This newspaper is reviewing the contents of its cartoon pages. It is auditioning new candidates, and soon it will be asking readers for their opinions. I know something about comics. I owned and published the Comic News for a decade, folding America’s only free weekly humor magazine in 2005. Along the way, I learned a few things.
First, I consider “comics” a misnomer. Cartooning is the medium, and most cartoonists strive to be funny, but that’s only part of the story. “Prince Valiant” and “Rex Morgan” are not meant to be humorous, but they are cartoonish. They tell their stories with characters and plots that are simpler than real life.
People love stories. Stories meet a deep need. They give us meaning. Whether it’s an empathetic connection with an imperiled character or a three-panel gag, the reader’s aim is to “get it.” We’ve decoded the cipher, solved the puzzle or sorted the predicament. That provides a deep satisfaction. Once we “get it,” it’s ours.

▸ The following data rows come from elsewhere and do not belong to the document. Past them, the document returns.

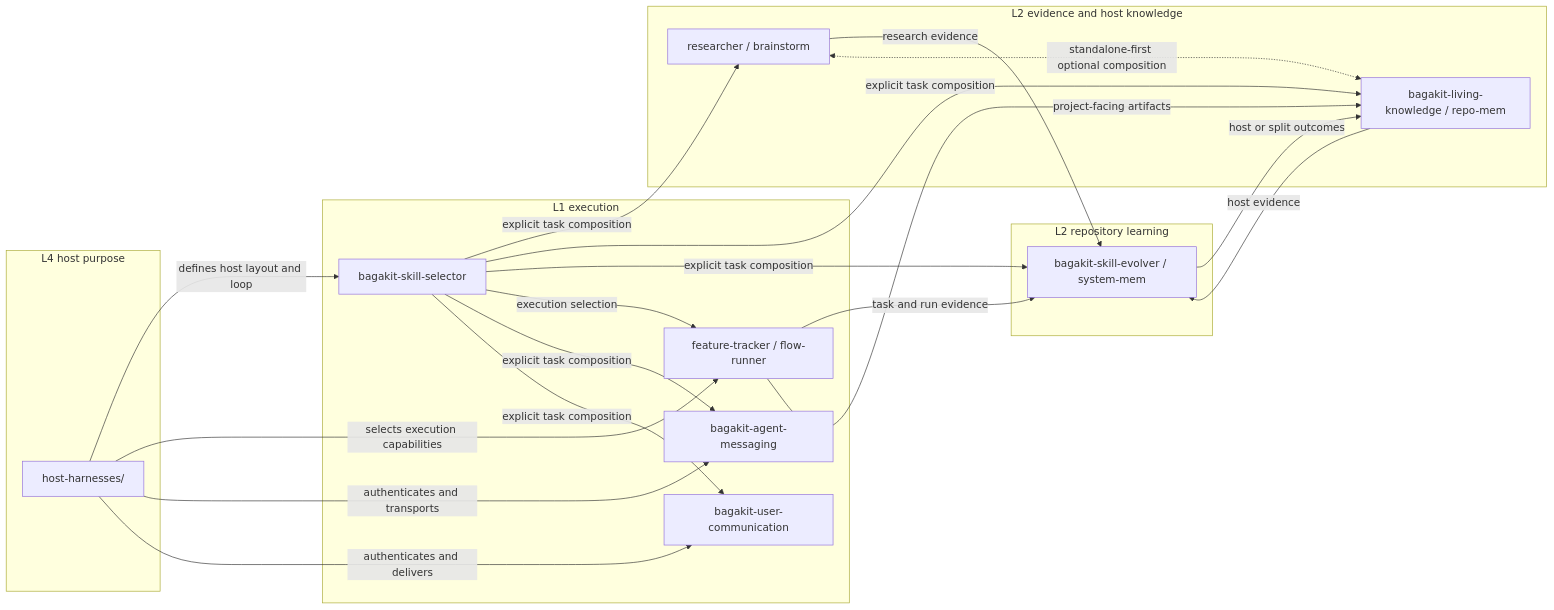
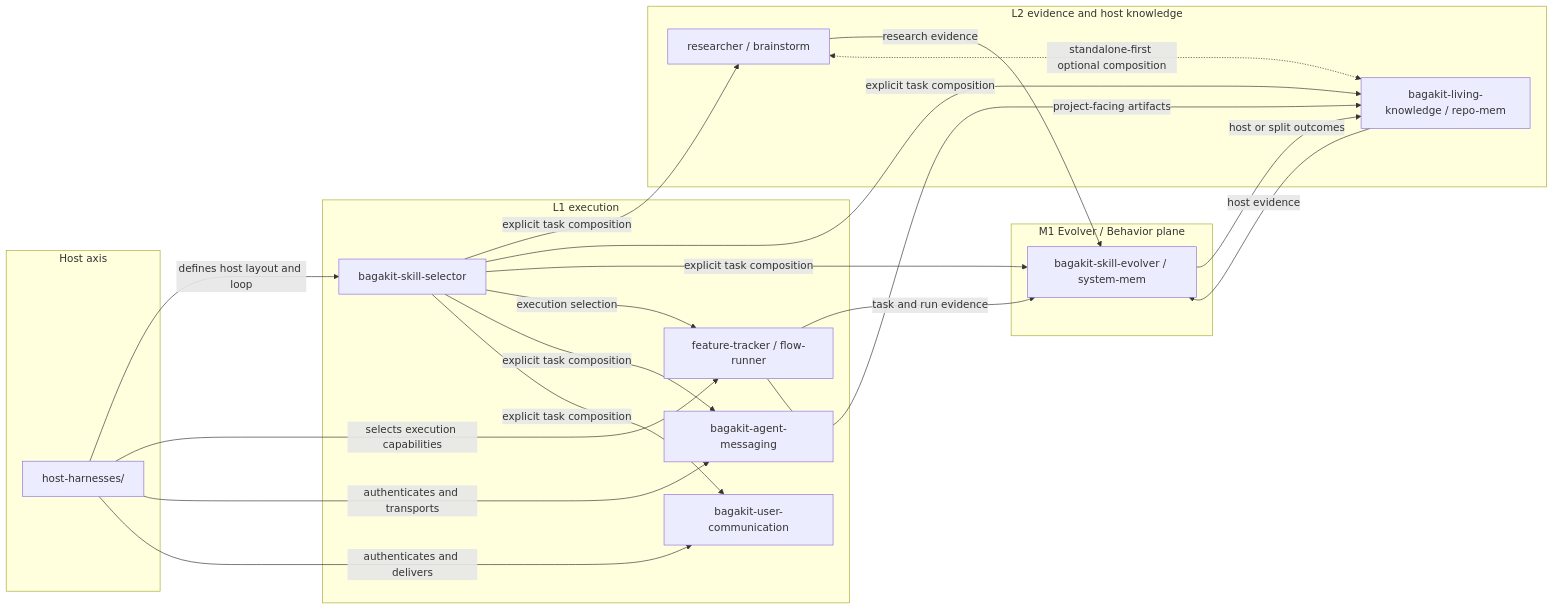
One commit to bagakit/bagakit changed the diagram in docs/architecture/A3-core-harness-topology.md. Above: the diagram before and after it, drawn with Mermaid. The commit also changed other lines of this file and 1238 other files, not shown here.

````diff
--- a/docs/architecture/A3-core-harness-topology.md
+++ b/docs/architecture/A3-core-harness-topology.md
@@ -50,41 +51,41 @@
 ```mermaid
 flowchart LR
-    subgraph L4["L4 host purpose"]
-        HOST["host-harnesses/<harness-id>"]
+    subgraph HOST["Host axis"]
+        HOST_UNIT["host-harnesses/<harness-id>"]
     end
 
     subgraph L1["L1 execution"]
         SEL["bagakit-skill-selector"]
         RUN["feature-tracker / flow-runner"]
         MSG["bagakit-agent-messaging"]
         USER["bagakit-user-communication"]
     end
 
     subgraph L2A["L2 evidence and host knowledge"]
         RES["researcher / brainstorm"]
         LIV["bagakit-living-knowledge / repo-mem"]
     end
 
-    subgraph L2B["L2 repository learning"]
+    subgraph M1L2["M1 Evolver / Behavior plane"]
         EVO["bagakit-skill-evolver / system-mem"]
     end
 
     SEL -->|explicit task composition| RES
     SEL -->|explicit task composition| LIV
     SEL -->|explicit task composition| EVO
     SEL -->|execution selection| RUN
     SEL -->|explicit task composition| MSG
     SEL -->|explicit task composition| USER
 
     RUN -->|task and run evidence| EVO
     RUN -->|project-facing artifacts| LIV
     RES -->|research evidence| EVO
     LIV -->|host evidence| EVO
     EVO -->|host or split outcomes| LIV
 
     RES <-.standalone-first optional composition.-> LIV
-    HOST -->|defines host layout and loop| SEL
-    HOST -->|selects execution capabilities| RUN
-    HOST -->|authenticates and transports| MSG
-    HOST -->|authenticates and delivers| USER
+    HOST_UNIT -->|defines host layout and loop| SEL
+    HOST_UNIT -->|selects execution capabilities| RUN
+    HOST_UNIT -->|authenticates and transports| MSG
+    HOST_UNIT -->|authenticates and delivers| USER
 ```
````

Unlike most possessions, this act of “getting it” does not constitute hoarding. The content doesn’t stay long inside our heads. We get an immediate charge, but then we quickly forget the joke. You’ll remember it only if you pass it on — it’s a possession without possessiveness. You can’t remember later what Dagwood heard from Blondie, unless you clipped it and stuck it on your…